* Exercise details *
Return only those lines of the listing in which "Jupyter" appears.
*** Opening Raw data ***
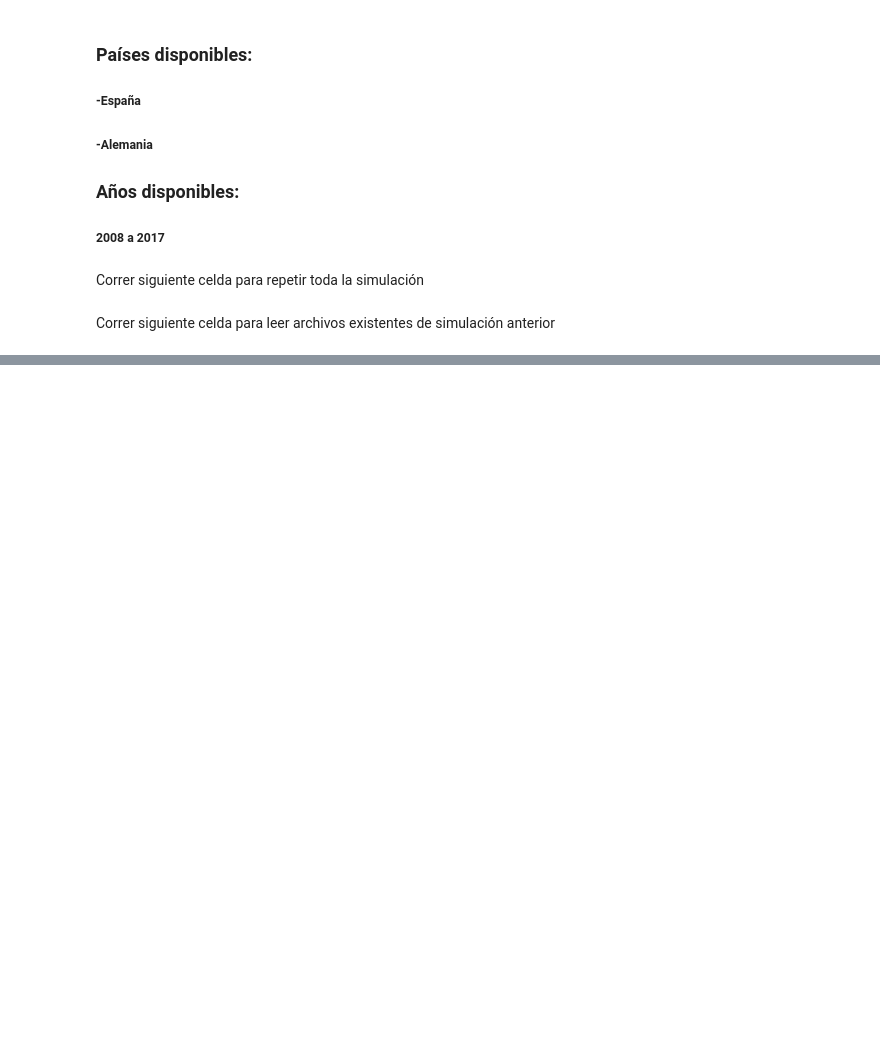
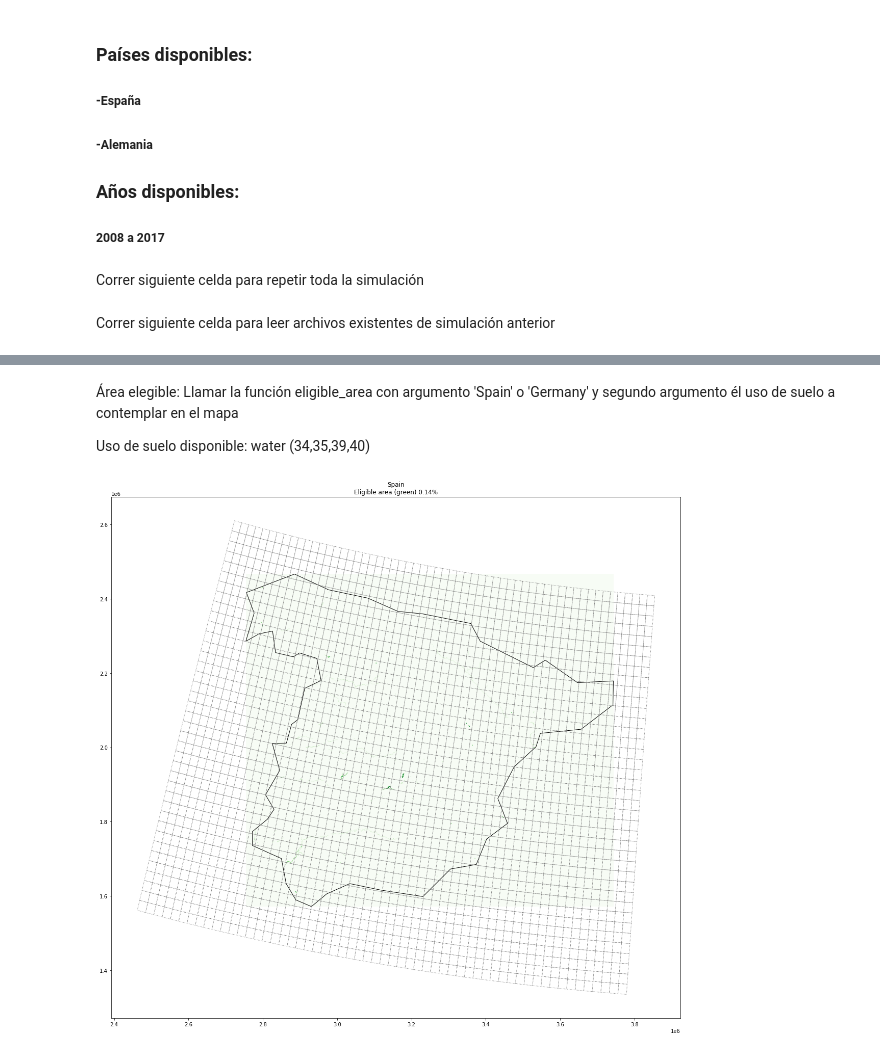
Before and after one commit to roberto-andrade22/PV_Parks_EU, a Jupyter notebook: Simulación.ipynb, the cells around one changed output, grey strips where cells are left out. Cells and saved outputs as stored; diff of their text form; code cells hidden in the pictures; blank space fills up the shorter version.

Commit message:
Eligible area

```diff
--- a/Simulación.ipynb
+++ b/Simulación.ipynb
@@ -31,0 +50,11 @@ for year in years:
+# %% [markdown]
+Área elegible:
+Llamar la función eligible_area con argumento 'Spain' o 'Germany' y segundo argumento él uso de suelo a contemplar en el mapa
+
+Uso de suelo disponible:
+water
+(34,35,39,40)
+# %%
+eligible_area('Spain',water)
+# %% [output]
+[figure, added]
```
Also changed, not shown: parts of 5 cells of this notebook, 1 other file.
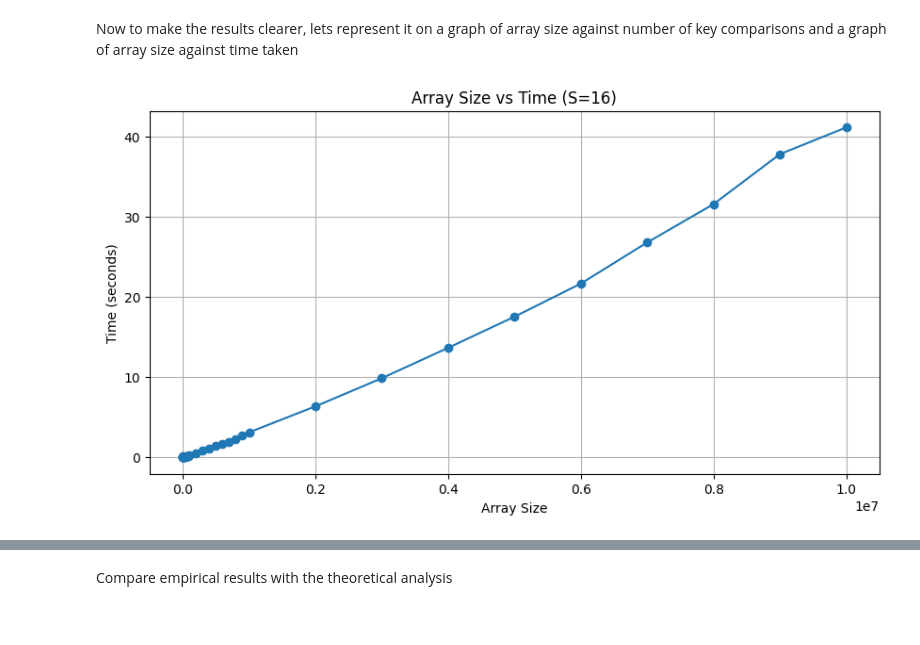
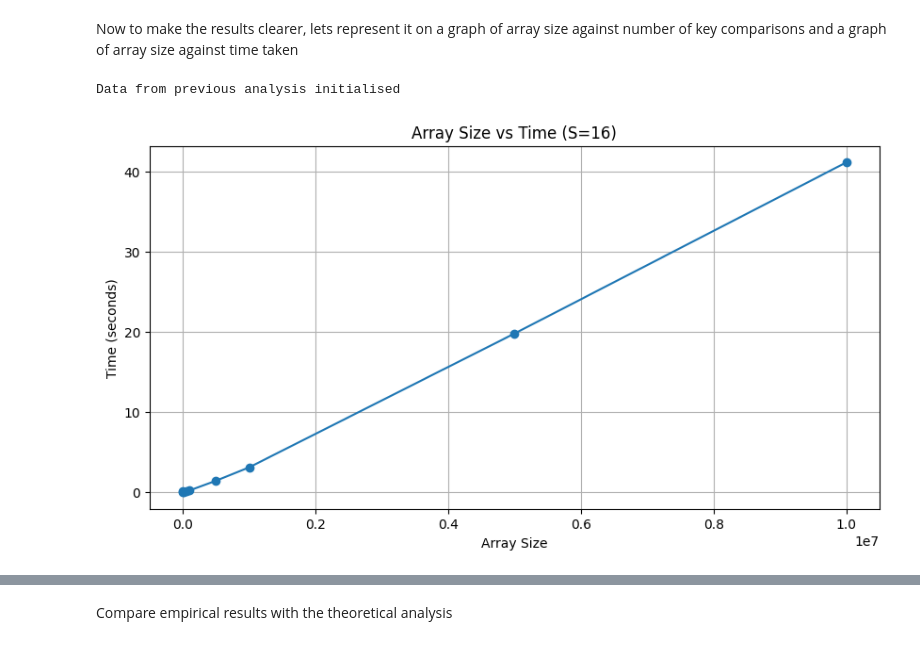
Before and after one commit to Abhinav-2223/SC2001_Group6, a Jupyter notebook: SC2001_SCED_Grp6_Lab1.ipynb, the cells around one changed output, grey strips where cells are left out. Cells and saved outputs as stored; diff of their text form; code cells hidden in the pictures.

```diff
--- a/SC2001_SCED_Grp6_Lab1.ipynb
+++ b/SC2001_SCED_Grp6_Lab1.ipynb
@@ -136,17 +136,9 @@ eg. array size of 1000: x = 1000
 # %% [markdown]
 1. number of different arrays to test :
 # %%
-arr_size = list(range(1000, 10_001, 1000)) \
-         + list(range(20_000, 100_001, 10_000)) \
-         + list(range(200_000, 1_000_001, 100_000)) \
-         + list(range(2_000_000, 10_000_001, 1_000_000))
+arr_sizes = [1000, 5000, 10_000, 50_000, 100_000, 500_000, 1_000_000, 5_000_000, 10_000_000]
 
-# generates array sizes from 1000 to 10 million
-# 1000 to 10,000 - 10 sizes
-# 20,000 to 100,000 - 9 sizes
-# 200,000 to 1,000,000 - 9 sizes
-# 2,000,000 to 10,000,000 - 9 sizes
-# total of 37 different sizes of arrays to test
+# generates 9 array sizes from 1000 to 10 million
 # %% [markdown]
 2. datasets for each array :
 # %%
@@ -162,3 +152,9 @@ Analyze Time Complexity:
+# %%
+def generate_data(size): # function to generate random arrays when size is given
+
+    test_array = [] # reinitialize test_array to empty list
+    test_array = [ random.randint(1, size) for _ in range(size)] # generate random array
+    return test_array # return the generated random array
 # %% [markdown]
 running the code and recording the number of key comparisons in each case
 # %%
@@ -194,28 +228,24 @@ Sorted check: True
 # %% [markdown]
 Now to make the results clearer, lets represent it on a graph of array size against number of key comparisons and a graph of array size against time taken
 # %%
-# Generating a graph of array size vs key comparisons
+# Generating a graph of array size vs time using previous analysis data
 if __name__ == "__main__":
-    sizes = []
-    comparisons_list = []
-    times_list = []
-
-    for arr in list_of_arrays:
-        c = ComparisonsCounter()  # create counter object
-        start = time.perf_counter()
-        sorted_arr = insertion_merge_hybird_sort(arr, 16, c)
-        end = time.perf_counter()
-        sizes.append(len(arr))
-        comparisons_list.append(c.returnKeyComparisons())
-        times_list.append(end - start)
+    # Use the data from the previous analysis (check if they exist in the global variables dictionary)
+    if 'analysis_sizes' in globals() and 'analysis_times' in globals():
+        sizes = analysis_sizes
+        times_list = analysis_times
+        print("Data from previous analysis initialised")
+    else:
+        print("No previous analysis data found")
 
     # Plot array size vs time
     plt.figure(figsize=(10, 5))
     plt.plot(sizes, times_list, marker='o')
     plt.xlabel('Array Size')
     plt.ylabel('Time (seconds)')
     plt.title('Array Size vs Time (S=16)')
     plt.grid(True)
     plt.show()
 # %% [output]
+Data from previous analysis initialised
-[figure, old version]
+[figure, new version]
```
Also changed, not shown: parts of 19 cells of this notebook.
*** Closing Raw data ***
* Written answer *
Before and after one commit to roberto-andrade22/PV_Parks_EU, a Jupyter notebook: Simulación.ipynb, the cells around one changed output, grey strips where cells are left out. Cells and saved outputs as stored; diff of their text form; code cells hidden in the pictures; blank space fills up the shorter version.
Before and after one commit to Abhinav-2223/SC2001_Group6, a Jupyter notebook: SC2001_SCED_Grp6_Lab1.ipynb, the cells around one changed output, grey strips where cells are left out. Cells and saved outputs as stored; diff of their text form; code cells hidden in the pictures.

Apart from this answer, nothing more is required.